Archive of posts published in the specified Month

Poverty and Inequality

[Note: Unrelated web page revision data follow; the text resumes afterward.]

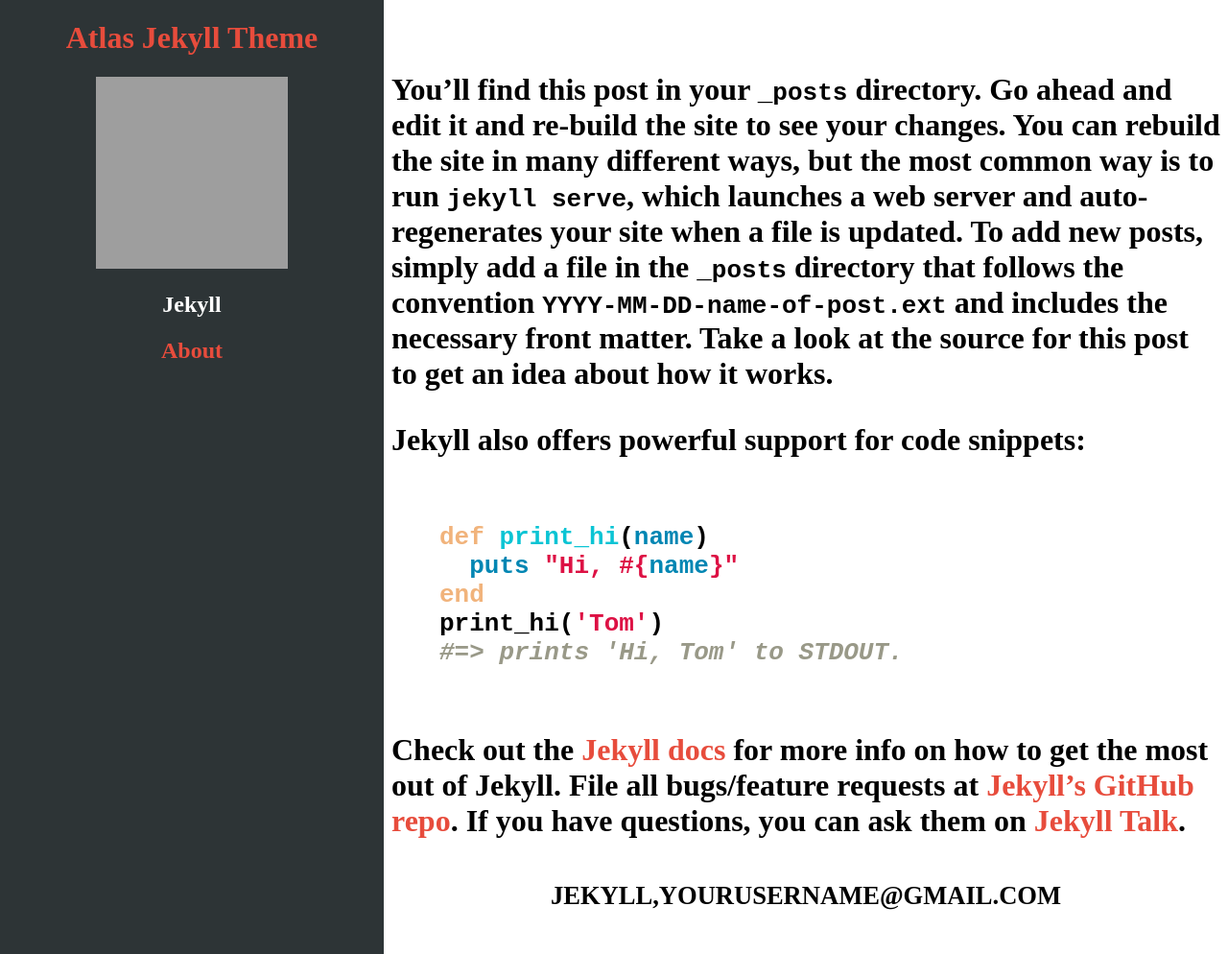
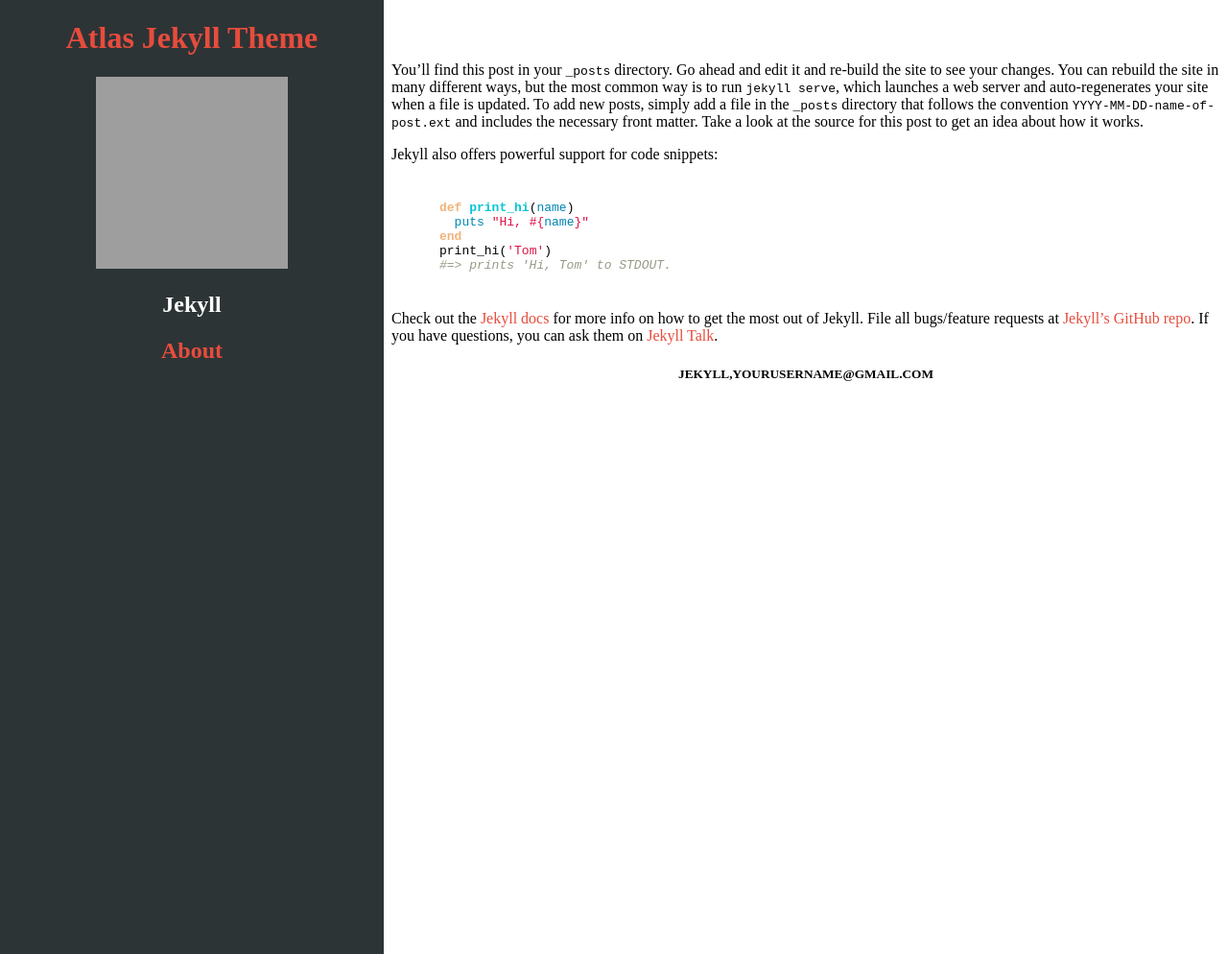
Before and after one commit to NrdyBhu1/atlas-jekyll-theme, a Jekyll site: the page built from _posts/2016-04-01-welcome-to-jekyll - Copy.markdown, in a window 1280 px wide and 994 px high. Shown: the whole window at 96% size. Built offline with Jekyll 4.4.1, drawn with Linux system fonts in a browser that asks for light colours; grey boxes are pictures that could not be loaded.

Commit message:
modified:   _layouts/post.html

```diff
--- a/_layouts/post.html
+++ b/_layouts/post.html
@@ -7,7 +7,7 @@
         <h3 style="font-size:20px;opacity:0.5;"><i class="fas fa-calendar-alt"></i> {{ post.date | date_to_long_string }}</h3>
         {% include sidebar.html %}
         <div class="content">
-            <h1>{{ post.title }}<h1>
+            <h1>{{ post.title }}</h1>
             {{ content }}
         <div>
     </body>
```
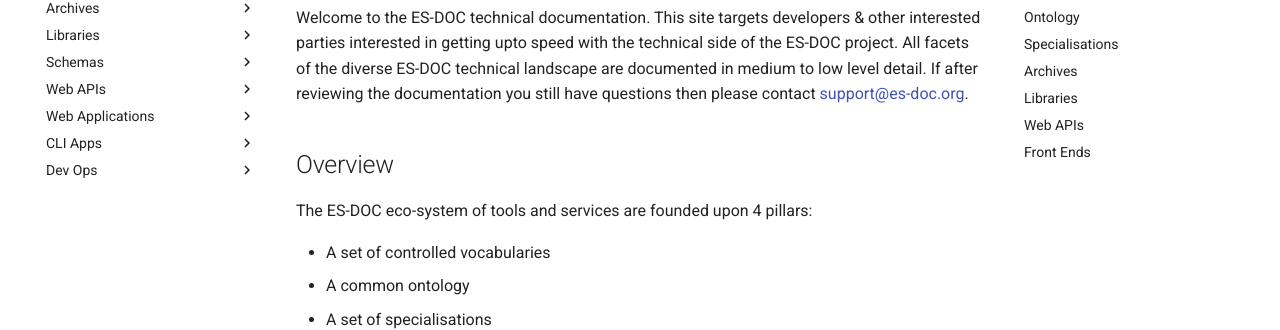
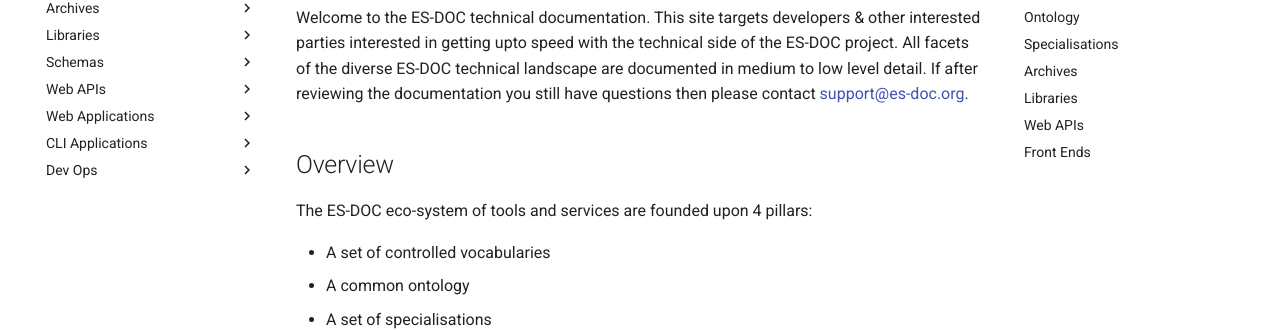
Before and after one commit to ES-DOC/esdoc-technical, an MkDocs documentation site: the page built from docs/index.md, in a window 1280 px wide. Shown: the part 175-505 px from the top of the page. Built offline with MkDocs 1.6.1 and Material for MkDocs 9.7.7, drawn with Linux system fonts in a browser that asks for light colours.

Commit message:
1.Menu restructure.

```diff
--- a/mkdocs.yml
+++ b/mkdocs.yml
@@ -29,7 +29,7 @@ nav:
     - Search: "front-ends/search.md"
     - Specialisations: "front-ends/specialisations.md"
 
-  - CLI Apps:
+  - CLI Applications:
     - Main: "shells/main.md"
     - CMIP6: "shells/cmip6.md"
     - CORDEX: "shells/cordex.md"
```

The prioritization of inequality over poverty is attributed to envy in some cases but more often to a violation of some sense of fairness. But just as we should care not the think of the poor as a single entity, we should be even more cautious not to group the rich or even the super-rich as a single faceless group. Some of the super wealthy have benefited us all, and some have abused the system to their advantage while providing little value. We should distinguish between the rent seekers and the rich who have improved our lives.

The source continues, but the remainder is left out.